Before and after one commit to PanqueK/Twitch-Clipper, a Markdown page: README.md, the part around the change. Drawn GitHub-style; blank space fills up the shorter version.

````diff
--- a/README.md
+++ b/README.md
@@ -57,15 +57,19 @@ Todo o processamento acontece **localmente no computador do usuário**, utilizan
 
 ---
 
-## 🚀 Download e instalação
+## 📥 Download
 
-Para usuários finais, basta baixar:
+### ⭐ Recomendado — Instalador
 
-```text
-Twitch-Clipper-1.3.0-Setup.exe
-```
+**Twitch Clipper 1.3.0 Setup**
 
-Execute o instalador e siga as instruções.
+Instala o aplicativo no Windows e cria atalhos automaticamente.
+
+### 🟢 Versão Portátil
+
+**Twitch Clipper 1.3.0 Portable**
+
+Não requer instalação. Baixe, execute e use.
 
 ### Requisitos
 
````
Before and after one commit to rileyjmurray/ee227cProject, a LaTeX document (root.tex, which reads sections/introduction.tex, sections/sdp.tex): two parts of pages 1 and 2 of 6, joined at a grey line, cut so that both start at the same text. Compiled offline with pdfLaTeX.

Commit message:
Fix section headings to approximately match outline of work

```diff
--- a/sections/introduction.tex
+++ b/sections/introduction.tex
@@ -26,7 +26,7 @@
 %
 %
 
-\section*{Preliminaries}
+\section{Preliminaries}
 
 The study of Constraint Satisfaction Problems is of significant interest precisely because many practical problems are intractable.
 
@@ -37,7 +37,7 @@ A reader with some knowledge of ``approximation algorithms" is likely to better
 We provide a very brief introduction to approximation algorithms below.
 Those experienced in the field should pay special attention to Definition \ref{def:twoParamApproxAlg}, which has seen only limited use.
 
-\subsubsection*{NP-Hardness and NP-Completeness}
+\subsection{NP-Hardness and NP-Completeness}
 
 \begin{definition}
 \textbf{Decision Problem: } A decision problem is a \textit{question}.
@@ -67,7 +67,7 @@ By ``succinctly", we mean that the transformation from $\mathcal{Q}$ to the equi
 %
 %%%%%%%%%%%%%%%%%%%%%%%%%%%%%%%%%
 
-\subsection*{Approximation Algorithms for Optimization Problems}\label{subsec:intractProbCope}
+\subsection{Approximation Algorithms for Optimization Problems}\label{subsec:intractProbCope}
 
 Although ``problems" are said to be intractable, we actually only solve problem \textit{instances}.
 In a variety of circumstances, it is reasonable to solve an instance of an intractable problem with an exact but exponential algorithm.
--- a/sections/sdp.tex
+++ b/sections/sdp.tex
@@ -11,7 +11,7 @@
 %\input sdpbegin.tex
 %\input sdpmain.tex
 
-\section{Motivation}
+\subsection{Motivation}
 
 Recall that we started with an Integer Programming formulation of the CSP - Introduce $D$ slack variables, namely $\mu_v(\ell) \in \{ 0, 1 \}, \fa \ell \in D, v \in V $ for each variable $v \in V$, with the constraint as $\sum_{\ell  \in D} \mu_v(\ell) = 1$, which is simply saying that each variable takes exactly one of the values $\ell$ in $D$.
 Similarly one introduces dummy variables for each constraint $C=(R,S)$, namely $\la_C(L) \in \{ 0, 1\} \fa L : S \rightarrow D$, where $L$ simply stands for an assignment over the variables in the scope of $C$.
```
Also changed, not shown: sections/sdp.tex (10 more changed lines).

TASK DETAILS:
Recopy the records without any alteration.

ANSWER BOX:
Before and after one commit to PanqueK/Twitch-Clipper, a Markdown page: README.md, the part around the change. Drawn GitHub-style; blank space fills up the shorter version.

````diff
--- a/README.md
+++ b/README.md
@@ -57,15 +57,19 @@ Todo o processamento acontece **localmente no computador do usuário**, utilizan
 
 ---
 
-## 🚀 Download e instalação
+## 📥 Download
 
-Para usuários finais, basta baixar:
+### ⭐ Recomendado — Instalador
 
-```text
-Twitch-Clipper-1.3.0-Setup.exe
-```
+**Twitch Clipper 1.3.0 Setup**
 
-Execute o instalador e siga as instruções.
+Instala o aplicativo no Windows e cria atalhos automaticamente.
+
+### 🟢 Versão Portátil
+
+**Twitch Clipper 1.3.0 Portable**
+
+Não requer instalação. Baixe, execute e use.
 
 ### Requisitos
 
````
Before and after one commit to rileyjmurray/ee227cProject, a LaTeX document (root.tex, which reads sections/introduction.tex, sections/sdp.tex): two parts of pages 1 and 2 of 6, joined at a grey line, cut so that both start at the same text. Compiled offline with pdfLaTeX.

Commit message:
Fix section headings to approximately match outline of work

```diff
--- a/sections/introduction.tex
+++ b/sections/introduction.tex
@@ -26,7 +26,7 @@
 %
 %
 
-\section*{Preliminaries}
+\section{Preliminaries}
 
 The study of Constraint Satisfaction Problems is of significant interest precisely because many practical problems are intractable.
 
@@ -37,7 +37,7 @@ A reader with some knowledge of ``approximation algorithms" is likely to better
 We provide a very brief introduction to approximation algorithms below.
 Those experienced in the field should pay special attention to Definition \ref{def:twoParamApproxAlg}, which has seen only limited use.
 
-\subsubsection*{NP-Hardness and NP-Completeness}
+\subsection{NP-Hardness and NP-Completeness}
 
 \begin{definition}
 \textbf{Decision Problem: } A decision problem is a \textit{question}.
@@ -67,7 +67,7 @@ By ``succinctly", we mean that the transformation from $\mathcal{Q}$ to the equi
 %
 %%%%%%%%%%%%%%%%%%%%%%%%%%%%%%%%%
 
-\subsection*{Approximation Algorithms for Optimization Problems}\label{subsec:intractProbCope}
+\subsection{Approximation Algorithms for Optimization Problems}\label{subsec:intractProbCope}
 
 Although ``problems" are said to be intractable, we actually only solve problem \textit{instances}.
 In a variety of circumstances, it is reasonable to solve an instance of an intractable problem with an exact but exponential algorithm.
--- a/sections/sdp.tex
+++ b/sections/sdp.tex
@@ -11,7 +11,7 @@
 %\input sdpbegin.tex
 %\input sdpmain.tex
 
-\section{Motivation}
+\subsection{Motivation}
 
 Recall that we started with an Integer Programming formulation of the CSP - Introduce $D$ slack variables, namely $\mu_v(\ell) \in \{ 0, 1 \}, \fa \ell \in D, v \in V $ for each variable $v \in V$, with the constraint as $\sum_{\ell  \in D} \mu_v(\ell) = 1$, which is simply saying that each variable takes exactly one of the values $\ell$ in $D$.
 Similarly one introduces dummy variables for each constraint $C=(R,S)$, namely $\la_C(L) \in \{ 0, 1\} \fa L : S \rightarrow D$, where $L$ simply stands for an assignment over the variables in the scope of $C$.
```
Also changed, not shown: sections/sdp.tex (10 more changed lines).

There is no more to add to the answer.